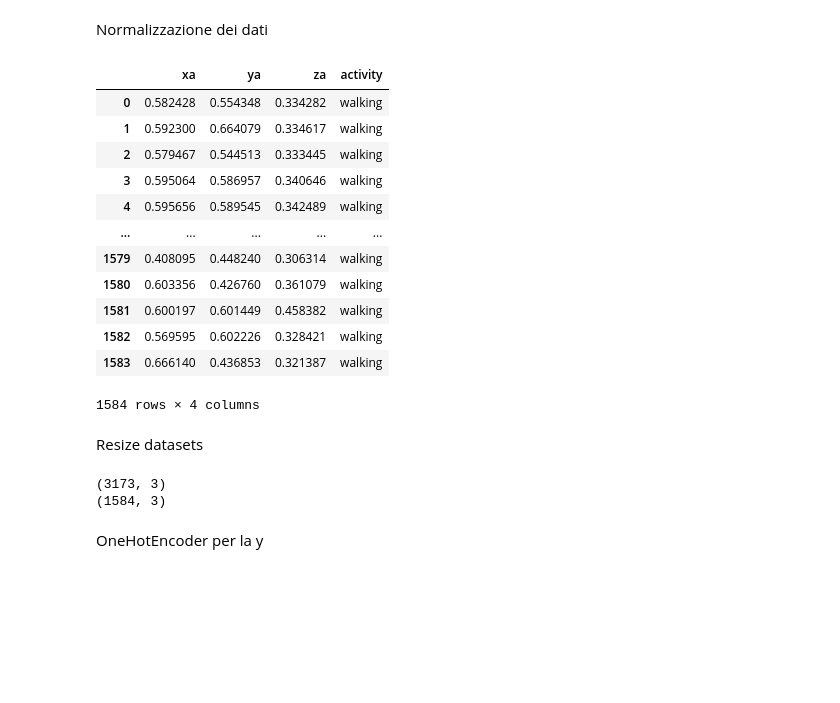
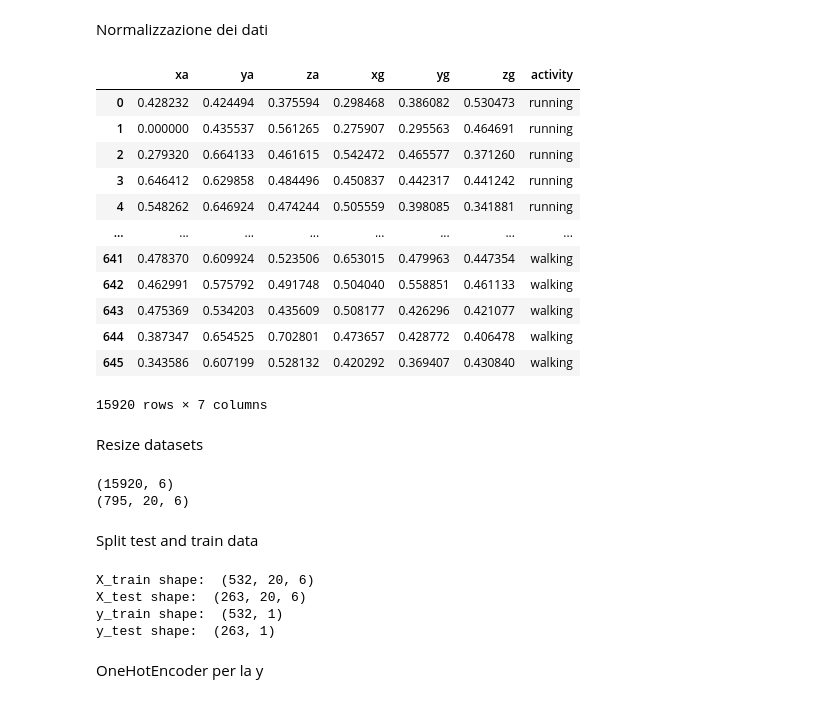
Before and after one commit to bernyxx/activity-classifier, a Jupyter notebook: model.ipynb, the cells around one changed output. Drawn from its saved outputs; the diff is of its cells as text; code cells hidden in the pictures; blank space fills up the shorter version.

```diff
--- a/model.ipynb
+++ b/model.ipynb
@@ -94,55 +166,56 @@ Dimensione merged dataset test  (1584, 4)
 Normalizzazione dei dati
 # %%
 normalizer = MinMaxScaler()
-num_columns = df_train.shape[1]
+num_columns = df_data.shape[1]
 
-normalizer.fit(df_train.iloc[:, 0 : num_columns-1])
+normalizer.fit(df_data.iloc[:, 0 : num_columns-1])
 
 def normalize_df(df):
 
     norm_df = df.copy()
     norm_column = normalizer.transform(df.iloc[:, 0 : num_columns-1])
     norm_df.iloc[:, 0 : num_columns-1] = norm_column
 
     return norm_df
 
-norm_train_df = normalize_df(df_train)
-norm_test_df = normalize_df(df_test)
+# norm_train_df = normalize_df(df_train)
+# norm_test_df = normalize_df(df_test)
+norm_df = normalize_df(df_data)
 
 
 # fig, ((ax1, ax2),( ax3, ax4), (ax5, ax6)) = plt.subplots(3,2)
 # ax1.plot(np.arange(0, len(df_train.xa)), df_train.xa)
 # ax3.plot(np.arange(0, len(df_train.ya)), df_train.ya)
 # ax5.plot(np.arange(0, len(df_train.za)), df_train.za)
 
 # ax2.plot(np.arange(0, len(norm_train_df.xa)), norm_train_df.xa)
 # ax4.plot(np.arange(0, len(norm_train_df.ya)), norm_train_df.ya)
 # ax6.plot(np.arange(0, len(norm_train_df.za)), norm_train_df.za)
 
 # fig, ((ax1, ax2),( ax3, ax4), (ax5, ax6)) = plt.subplots(3,2)
 # ax1.plot(np.arange(0, len(df_test.xa)), df_test.xa)
 # ax3.plot(np.arange(0, len(df_test.ya)), df_test.ya)
 # ax5.plot(np.arange(0, len(df_test.za)), df_test.za)
 
 # ax2.plot(np.arange(0, len(norm_test_df.xa)), norm_test_df.xa)
 # ax4.plot(np.arange(0, len(norm_test_df.ya)), norm_test_df.ya)
 # ax6.plot(np.arange(0, len(norm_test_df.za)), norm_test_df.za)
 
-norm_test_df
+norm_df
 # %% [output]
-|  | xa | ya | za | activity |
-| 0 | 0.582428 | 0.554348 | 0.334282 | walking |
-| 1 | 0.592300 | 0.664079 | 0.334617 | walking |
-| 2 | 0.579467 | 0.544513 | 0.333445 | walking |
-| 3 | 0.595064 | 0.586957 | 0.340646 | walking |
-| 4 | 0.595656 | 0.589545 | 0.342489 | walking |
-| ... | ... | ... | ... | ... |
-| 1579 | 0.408095 | 0.448240 | 0.306314 | walking |
-| 1580 | 0.603356 | 0.426760 | 0.361079 | walking |
-| 1581 | 0.600197 | 0.601449 | 0.458382 | walking |
-| 1582 | 0.569595 | 0.602226 | 0.328421 | walking |
-| 1583 | 0.666140 | 0.436853 | 0.321387 | walking |
+|  | xa | ya | za | xg | yg | zg | activity |
+| 0 | 0.428232 | 0.424494 | 0.375594 | 0.298468 | 0.386082 | 0.530473 | running |
+| 1 | 0.000000 | 0.435537 | 0.561265 | 0.275907 | 0.295563 | 0.464691 | running |
+| 2 | 0.279320 | 0.664133 | 0.461615 | 0.542472 | 0.465577 | 0.371260 | running |
+| 3 | 0.646412 | 0.629858 | 0.484496 | 0.450837 | 0.442317 | 0.441242 | running |
+| 4 | 0.548262 | 0.646924 | 0.474244 | 0.505559 | 0.398085 | 0.341881 | running |
+| ... | ... | ... | ... | ... | ... | ... | ... |
+| 641 | 0.478370 | 0.609924 | 0.523506 | 0.653015 | 0.479963 | 0.447354 | walking |
+| 642 | 0.462991 | 0.575792 | 0.491748 | 0.504040 | 0.558851 | 0.461133 | walking |
+| 643 | 0.475369 | 0.534203 | 0.435609 | 0.508177 | 0.426296 | 0.421077 | walking |
+| 644 | 0.387347 | 0.654525 | 0.702801 | 0.473657 | 0.428772 | 0.406478 | walking |
+| 645 | 0.343586 | 0.607199 | 0.528132 | 0.420292 | 0.369407 | 0.430840 | walking |
-1584 rows × 4 columns
+15920 rows × 7 columns
 # %% [markdown]
 Resize datasets
 # %%
@@ -166,11 +239,28 @@ def reshape_data(df, time_steps, step):
     return np.array(Xs), np.array(ys).reshape(-1, 1)
 
 
-X_train , y_train = reshape_data(norm_train_df, 10, 10)
-X_test , y_test = reshape_data(norm_test_df, 10, 10)
+# X_train , y_train = reshape_data(norm_train_df, 20, 20)
+# X_test , y_test = reshape_data(norm_test_df, 20, 20)
+
+X_data, y_data = reshape_data(norm_df, 20, 20)
+print(X_data.shape)
 # %% [output]
-(3173, 3)
-(1584, 3)
+(15920, 6)
+(795, 20, 6)
+# %% [markdown]
+Split test and train data
+# %%
+X_train, X_test, y_train, y_test = train_test_split(X_data, y_data, test_size=0.33, random_state=42)
+
+print('X_train shape: ', X_train.shape)
+print('X_test shape: ', X_test.shape)
+print('y_train shape: ', y_train.shape)
+print('y_test shape: ', y_test.shape)
+# %% [output]
+X_train shape:  (532, 20, 6)
+X_test shape:  (263, 20, 6)
+y_train shape:  (532, 1)
+y_test shape:  (263, 1)
 # %% [markdown]
 OneHotEncoder per la y
 # %%
```
Also changed, not shown: parts of 19 cells of this notebook, 21 other files.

_AIM OF THE EXERCISE_: Word for word, repeat the material above and drop the pictures.

_ANSWER FOR THE TASK_:
Before and after one commit to bernyxx/activity-classifier, a Jupyter notebook: model.ipynb, the cells around one changed output. Drawn from its saved outputs; the diff is of its cells as text; code cells hidden in the pictures; blank space fills up the shorter version.

```diff
--- a/model.ipynb
+++ b/model.ipynb
@@ -94,55 +166,56 @@ Dimensione merged dataset test  (1584, 4)
 Normalizzazione dei dati
 # %%
 normalizer = MinMaxScaler()
-num_columns = df_train.shape[1]
+num_columns = df_data.shape[1]
 
-normalizer.fit(df_train.iloc[:, 0 : num_columns-1])
+normalizer.fit(df_data.iloc[:, 0 : num_columns-1])
 
 def normalize_df(df):
 
     norm_df = df.copy()
     norm_column = normalizer.transform(df.iloc[:, 0 : num_columns-1])
     norm_df.iloc[:, 0 : num_columns-1] = norm_column
 
     return norm_df
 
-norm_train_df = normalize_df(df_train)
-norm_test_df = normalize_df(df_test)
+# norm_train_df = normalize_df(df_train)
+# norm_test_df = normalize_df(df_test)
+norm_df = normalize_df(df_data)
 
 
 # fig, ((ax1, ax2),( ax3, ax4), (ax5, ax6)) = plt.subplots(3,2)
 # ax1.plot(np.arange(0, len(df_train.xa)), df_train.xa)
 # ax3.plot(np.arange(0, len(df_train.ya)), df_train.ya)
 # ax5.plot(np.arange(0, len(df_train.za)), df_train.za)
 
 # ax2.plot(np.arange(0, len(norm_train_df.xa)), norm_train_df.xa)
 # ax4.plot(np.arange(0, len(norm_train_df.ya)), norm_train_df.ya)
 # ax6.plot(np.arange(0, len(norm_train_df.za)), norm_train_df.za)
 
 # fig, ((ax1, ax2),( ax3, ax4), (ax5, ax6)) = plt.subplots(3,2)
 # ax1.plot(np.arange(0, len(df_test.xa)), df_test.xa)
 # ax3.plot(np.arange(0, len(df_test.ya)), df_test.ya)
 # ax5.plot(np.arange(0, len(df_test.za)), df_test.za)
 
 # ax2.plot(np.arange(0, len(norm_test_df.xa)), norm_test_df.xa)
 # ax4.plot(np.arange(0, len(norm_test_df.ya)), norm_test_df.ya)
 # ax6.plot(np.arange(0, len(norm_test_df.za)), norm_test_df.za)
 
-norm_test_df
+norm_df
 # %% [output]
-|  | xa | ya | za | activity |
-| 0 | 0.582428 | 0.554348 | 0.334282 | walking |
-| 1 | 0.592300 | 0.664079 | 0.334617 | walking |
-| 2 | 0.579467 | 0.544513 | 0.333445 | walking |
-| 3 | 0.595064 | 0.586957 | 0.340646 | walking |
-| 4 | 0.595656 | 0.589545 | 0.342489 | walking |
-| ... | ... | ... | ... | ... |
-| 1579 | 0.408095 | 0.448240 | 0.306314 | walking |
-| 1580 | 0.603356 | 0.426760 | 0.361079 | walking |
-| 1581 | 0.600197 | 0.601449 | 0.458382 | walking |
-| 1582 | 0.569595 | 0.602226 | 0.328421 | walking |
-| 1583 | 0.666140 | 0.436853 | 0.321387 | walking |
+|  | xa | ya | za | xg | yg | zg | activity |
+| 0 | 0.428232 | 0.424494 | 0.375594 | 0.298468 | 0.386082 | 0.530473 | running |
+| 1 | 0.000000 | 0.435537 | 0.561265 | 0.275907 | 0.295563 | 0.464691 | running |
+| 2 | 0.279320 | 0.664133 | 0.461615 | 0.542472 | 0.465577 | 0.371260 | running |
+| 3 | 0.646412 | 0.629858 | 0.484496 | 0.450837 | 0.442317 | 0.441242 | running |
+| 4 | 0.548262 | 0.646924 | 0.474244 | 0.505559 | 0.398085 | 0.341881 | running |
+| ... | ... | ... | ... | ... | ... | ... | ... |
+| 641 | 0.478370 | 0.609924 | 0.523506 | 0.653015 | 0.479963 | 0.447354 | walking |
+| 642 | 0.462991 | 0.575792 | 0.491748 | 0.504040 | 0.558851 | 0.461133 | walking |
+| 643 | 0.475369 | 0.534203 | 0.435609 | 0.508177 | 0.426296 | 0.421077 | walking |
+| 644 | 0.387347 | 0.654525 | 0.702801 | 0.473657 | 0.428772 | 0.406478 | walking |
+| 645 | 0.343586 | 0.607199 | 0.528132 | 0.420292 | 0.369407 | 0.430840 | walking |
-1584 rows × 4 columns
+15920 rows × 7 columns
 # %% [markdown]
 Resize datasets
 # %%
@@ -166,11 +239,28 @@ def reshape_data(df, time_steps, step):
     return np.array(Xs), np.array(ys).reshape(-1, 1)
 
 
-X_train , y_train = reshape_data(norm_train_df, 10, 10)
-X_test , y_test = reshape_data(norm_test_df, 10, 10)
+# X_train , y_train = reshape_data(norm_train_df, 20, 20)
+# X_test , y_test = reshape_data(norm_test_df, 20, 20)
+
+X_data, y_data = reshape_data(norm_df, 20, 20)
+print(X_data.shape)
 # %% [output]
-(3173, 3)
-(1584, 3)
+(15920, 6)
+(795, 20, 6)
+# %% [markdown]
+Split test and train data
+# %%
+X_train, X_test, y_train, y_test = train_test_split(X_data, y_data, test_size=0.33, random_state=42)
+
+print('X_train shape: ', X_train.shape)
+print('X_test shape: ', X_test.shape)
+print('y_train shape: ', y_train.shape)
+print('y_test shape: ', y_test.shape)
+# %% [output]
+X_train shape:  (532, 20, 6)
+X_test shape:  (263, 20, 6)
+y_train shape:  (532, 1)
+y_test shape:  (263, 1)
 # %% [markdown]
 OneHotEncoder per la y
 # %%
```
Also changed, not shown: parts of 19 cells of this notebook, 21 other files.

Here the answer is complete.